→ Exercise:
Please return every line of the records that contains the word "className".

---+---

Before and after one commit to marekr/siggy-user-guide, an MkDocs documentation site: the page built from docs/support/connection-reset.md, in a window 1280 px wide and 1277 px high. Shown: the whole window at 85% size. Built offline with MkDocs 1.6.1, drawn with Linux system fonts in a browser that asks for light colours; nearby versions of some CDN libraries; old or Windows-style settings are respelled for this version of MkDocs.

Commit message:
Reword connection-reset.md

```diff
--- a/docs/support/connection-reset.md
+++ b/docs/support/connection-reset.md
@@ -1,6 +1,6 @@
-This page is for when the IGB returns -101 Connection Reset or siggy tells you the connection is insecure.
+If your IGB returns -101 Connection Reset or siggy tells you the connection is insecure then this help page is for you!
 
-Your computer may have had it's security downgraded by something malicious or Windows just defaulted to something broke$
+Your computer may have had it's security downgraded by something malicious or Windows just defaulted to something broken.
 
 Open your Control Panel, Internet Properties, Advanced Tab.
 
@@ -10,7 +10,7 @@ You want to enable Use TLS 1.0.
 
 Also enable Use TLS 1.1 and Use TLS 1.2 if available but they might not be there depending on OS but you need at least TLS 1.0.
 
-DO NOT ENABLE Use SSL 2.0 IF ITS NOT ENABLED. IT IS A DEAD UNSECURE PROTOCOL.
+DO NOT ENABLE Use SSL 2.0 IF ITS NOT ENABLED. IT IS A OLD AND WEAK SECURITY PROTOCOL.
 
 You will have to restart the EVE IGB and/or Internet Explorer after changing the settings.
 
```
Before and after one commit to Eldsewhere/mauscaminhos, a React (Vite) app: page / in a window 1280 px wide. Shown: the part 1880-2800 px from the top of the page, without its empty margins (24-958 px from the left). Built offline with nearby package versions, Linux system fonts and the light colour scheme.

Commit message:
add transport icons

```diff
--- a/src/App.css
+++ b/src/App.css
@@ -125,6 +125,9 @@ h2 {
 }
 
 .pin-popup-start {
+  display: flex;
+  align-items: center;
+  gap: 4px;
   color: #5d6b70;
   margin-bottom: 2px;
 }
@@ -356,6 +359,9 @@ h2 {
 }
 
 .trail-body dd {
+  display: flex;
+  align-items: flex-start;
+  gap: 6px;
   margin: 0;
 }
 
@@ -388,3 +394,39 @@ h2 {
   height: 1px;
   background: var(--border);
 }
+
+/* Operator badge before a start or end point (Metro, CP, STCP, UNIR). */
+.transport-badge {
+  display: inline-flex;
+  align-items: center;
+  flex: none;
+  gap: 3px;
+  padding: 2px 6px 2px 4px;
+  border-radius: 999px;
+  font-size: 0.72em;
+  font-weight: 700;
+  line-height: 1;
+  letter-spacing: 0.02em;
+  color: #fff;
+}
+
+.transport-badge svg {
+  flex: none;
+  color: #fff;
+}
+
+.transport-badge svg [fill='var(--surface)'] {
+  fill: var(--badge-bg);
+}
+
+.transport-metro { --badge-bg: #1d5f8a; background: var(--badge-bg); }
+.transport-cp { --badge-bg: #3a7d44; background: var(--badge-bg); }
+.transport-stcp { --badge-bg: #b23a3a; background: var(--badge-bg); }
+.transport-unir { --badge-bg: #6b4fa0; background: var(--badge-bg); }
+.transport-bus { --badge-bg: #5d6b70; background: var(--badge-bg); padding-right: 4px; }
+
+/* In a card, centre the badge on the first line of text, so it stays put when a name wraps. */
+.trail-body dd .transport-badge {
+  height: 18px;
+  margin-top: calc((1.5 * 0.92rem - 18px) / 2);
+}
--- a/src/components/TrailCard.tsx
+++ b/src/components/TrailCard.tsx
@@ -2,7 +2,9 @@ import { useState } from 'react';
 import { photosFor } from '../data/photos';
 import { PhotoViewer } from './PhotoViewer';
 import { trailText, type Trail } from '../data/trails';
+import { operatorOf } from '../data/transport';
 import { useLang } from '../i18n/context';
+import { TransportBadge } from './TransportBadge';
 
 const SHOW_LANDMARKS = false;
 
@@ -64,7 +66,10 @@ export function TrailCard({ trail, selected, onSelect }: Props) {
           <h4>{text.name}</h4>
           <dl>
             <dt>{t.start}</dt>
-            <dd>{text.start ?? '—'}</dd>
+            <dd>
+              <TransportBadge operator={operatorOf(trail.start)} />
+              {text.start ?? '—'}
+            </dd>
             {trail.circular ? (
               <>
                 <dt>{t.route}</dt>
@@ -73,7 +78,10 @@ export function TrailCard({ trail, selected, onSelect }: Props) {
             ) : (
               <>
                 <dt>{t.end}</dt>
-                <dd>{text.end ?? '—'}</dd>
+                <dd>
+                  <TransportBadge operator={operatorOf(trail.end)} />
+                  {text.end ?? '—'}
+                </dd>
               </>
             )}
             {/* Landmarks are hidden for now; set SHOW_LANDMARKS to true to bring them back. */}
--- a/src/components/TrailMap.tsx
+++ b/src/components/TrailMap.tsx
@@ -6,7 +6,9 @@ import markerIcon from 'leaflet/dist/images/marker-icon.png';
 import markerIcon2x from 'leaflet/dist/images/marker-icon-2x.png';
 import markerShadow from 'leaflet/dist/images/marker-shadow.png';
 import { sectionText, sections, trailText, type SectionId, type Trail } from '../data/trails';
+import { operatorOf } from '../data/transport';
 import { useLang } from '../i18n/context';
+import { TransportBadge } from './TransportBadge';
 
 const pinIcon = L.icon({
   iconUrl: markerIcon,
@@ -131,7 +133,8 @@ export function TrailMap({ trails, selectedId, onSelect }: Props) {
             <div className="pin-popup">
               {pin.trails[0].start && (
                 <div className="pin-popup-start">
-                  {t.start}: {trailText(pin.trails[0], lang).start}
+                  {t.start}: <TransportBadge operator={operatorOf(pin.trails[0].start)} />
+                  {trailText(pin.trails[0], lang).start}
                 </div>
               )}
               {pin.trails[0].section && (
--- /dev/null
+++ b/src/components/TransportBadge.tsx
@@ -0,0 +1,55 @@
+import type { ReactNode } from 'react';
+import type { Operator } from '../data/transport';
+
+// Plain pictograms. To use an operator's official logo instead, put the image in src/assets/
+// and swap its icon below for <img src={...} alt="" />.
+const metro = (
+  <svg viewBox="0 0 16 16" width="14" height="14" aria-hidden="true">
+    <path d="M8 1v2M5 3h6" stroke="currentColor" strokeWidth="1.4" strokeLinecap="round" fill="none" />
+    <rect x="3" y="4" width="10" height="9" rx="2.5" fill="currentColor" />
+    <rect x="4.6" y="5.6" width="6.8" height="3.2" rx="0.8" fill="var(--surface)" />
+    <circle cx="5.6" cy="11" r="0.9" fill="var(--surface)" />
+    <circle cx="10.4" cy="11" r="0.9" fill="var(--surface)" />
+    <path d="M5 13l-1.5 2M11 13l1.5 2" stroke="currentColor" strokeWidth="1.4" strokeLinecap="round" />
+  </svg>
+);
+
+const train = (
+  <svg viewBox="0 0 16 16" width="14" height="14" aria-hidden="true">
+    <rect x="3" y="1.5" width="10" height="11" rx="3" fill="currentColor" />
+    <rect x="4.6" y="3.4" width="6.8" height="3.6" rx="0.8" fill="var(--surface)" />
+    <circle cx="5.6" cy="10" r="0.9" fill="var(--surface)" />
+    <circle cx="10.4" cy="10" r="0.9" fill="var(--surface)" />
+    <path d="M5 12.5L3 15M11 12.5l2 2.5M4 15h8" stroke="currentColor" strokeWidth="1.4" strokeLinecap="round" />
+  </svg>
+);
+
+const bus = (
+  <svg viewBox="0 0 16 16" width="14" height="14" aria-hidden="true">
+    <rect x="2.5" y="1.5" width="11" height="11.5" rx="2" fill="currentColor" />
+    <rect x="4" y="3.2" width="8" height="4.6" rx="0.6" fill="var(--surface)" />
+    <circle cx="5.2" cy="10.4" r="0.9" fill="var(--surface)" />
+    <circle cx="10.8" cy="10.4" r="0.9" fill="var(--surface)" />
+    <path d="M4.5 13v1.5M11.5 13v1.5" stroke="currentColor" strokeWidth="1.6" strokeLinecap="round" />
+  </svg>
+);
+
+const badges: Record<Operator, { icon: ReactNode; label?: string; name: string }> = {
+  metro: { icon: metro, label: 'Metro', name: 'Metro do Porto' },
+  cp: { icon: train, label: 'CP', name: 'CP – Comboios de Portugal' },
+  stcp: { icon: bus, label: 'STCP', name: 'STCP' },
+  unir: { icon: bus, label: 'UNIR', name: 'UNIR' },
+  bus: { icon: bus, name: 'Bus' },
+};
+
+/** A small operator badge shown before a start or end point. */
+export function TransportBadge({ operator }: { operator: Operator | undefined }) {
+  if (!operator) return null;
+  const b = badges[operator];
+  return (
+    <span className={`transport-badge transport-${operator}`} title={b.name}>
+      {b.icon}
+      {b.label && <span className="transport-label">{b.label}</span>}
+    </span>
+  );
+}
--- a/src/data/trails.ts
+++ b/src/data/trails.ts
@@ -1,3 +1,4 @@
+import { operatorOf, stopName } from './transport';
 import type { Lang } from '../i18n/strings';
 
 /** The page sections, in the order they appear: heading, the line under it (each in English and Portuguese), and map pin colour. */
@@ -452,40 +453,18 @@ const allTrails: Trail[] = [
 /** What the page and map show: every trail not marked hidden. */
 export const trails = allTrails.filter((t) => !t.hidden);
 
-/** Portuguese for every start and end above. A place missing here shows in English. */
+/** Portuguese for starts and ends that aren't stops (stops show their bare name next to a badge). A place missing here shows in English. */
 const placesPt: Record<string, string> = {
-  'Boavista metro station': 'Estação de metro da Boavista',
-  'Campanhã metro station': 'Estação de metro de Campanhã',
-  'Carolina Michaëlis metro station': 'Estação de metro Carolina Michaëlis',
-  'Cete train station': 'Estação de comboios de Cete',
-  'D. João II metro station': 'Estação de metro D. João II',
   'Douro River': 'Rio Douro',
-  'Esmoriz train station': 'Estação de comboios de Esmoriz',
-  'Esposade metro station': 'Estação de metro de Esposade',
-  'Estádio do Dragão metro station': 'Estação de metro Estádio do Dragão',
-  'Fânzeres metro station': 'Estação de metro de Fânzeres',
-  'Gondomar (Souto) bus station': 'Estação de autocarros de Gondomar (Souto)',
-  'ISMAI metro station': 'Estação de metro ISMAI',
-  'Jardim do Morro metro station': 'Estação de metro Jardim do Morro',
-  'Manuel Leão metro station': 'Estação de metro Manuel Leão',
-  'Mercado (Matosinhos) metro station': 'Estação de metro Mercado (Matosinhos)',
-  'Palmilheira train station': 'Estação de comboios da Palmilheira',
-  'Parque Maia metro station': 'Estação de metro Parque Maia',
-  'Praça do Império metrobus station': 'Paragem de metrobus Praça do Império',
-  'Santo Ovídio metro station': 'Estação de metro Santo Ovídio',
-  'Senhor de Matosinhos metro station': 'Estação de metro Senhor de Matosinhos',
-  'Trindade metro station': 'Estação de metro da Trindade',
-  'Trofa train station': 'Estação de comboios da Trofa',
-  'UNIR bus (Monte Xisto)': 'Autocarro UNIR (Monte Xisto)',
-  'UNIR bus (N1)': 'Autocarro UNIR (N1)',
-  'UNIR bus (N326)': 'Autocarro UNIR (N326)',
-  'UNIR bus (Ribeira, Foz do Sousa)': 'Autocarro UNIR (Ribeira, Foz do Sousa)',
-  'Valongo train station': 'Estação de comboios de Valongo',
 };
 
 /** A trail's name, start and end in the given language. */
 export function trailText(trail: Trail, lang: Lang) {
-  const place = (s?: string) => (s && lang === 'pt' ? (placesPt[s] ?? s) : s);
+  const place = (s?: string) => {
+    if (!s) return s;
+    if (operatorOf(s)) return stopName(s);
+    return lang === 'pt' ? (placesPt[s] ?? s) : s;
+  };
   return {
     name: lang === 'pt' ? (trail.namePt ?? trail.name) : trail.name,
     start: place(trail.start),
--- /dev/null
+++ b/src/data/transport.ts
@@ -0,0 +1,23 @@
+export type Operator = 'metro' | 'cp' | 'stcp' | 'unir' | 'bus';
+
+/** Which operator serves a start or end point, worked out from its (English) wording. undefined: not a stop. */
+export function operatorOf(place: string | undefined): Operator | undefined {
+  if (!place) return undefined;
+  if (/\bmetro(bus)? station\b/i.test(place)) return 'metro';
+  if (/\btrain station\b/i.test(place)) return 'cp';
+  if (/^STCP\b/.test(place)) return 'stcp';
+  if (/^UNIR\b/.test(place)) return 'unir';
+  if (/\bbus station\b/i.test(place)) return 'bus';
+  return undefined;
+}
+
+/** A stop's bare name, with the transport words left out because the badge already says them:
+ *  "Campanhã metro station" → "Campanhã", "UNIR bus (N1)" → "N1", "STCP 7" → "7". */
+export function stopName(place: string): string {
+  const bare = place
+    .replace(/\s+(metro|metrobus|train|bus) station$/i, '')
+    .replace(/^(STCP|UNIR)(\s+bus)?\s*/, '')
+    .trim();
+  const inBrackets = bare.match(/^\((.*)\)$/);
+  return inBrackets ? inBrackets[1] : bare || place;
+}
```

---+---

→ Final answer:
             <div className="pin-popup">
                 <div className="pin-popup-start">
+    <span className={`transport-badge transport-${operator}`} title={b.name}>
+      {b.label && <span className="transport-label">{b.label}</span>}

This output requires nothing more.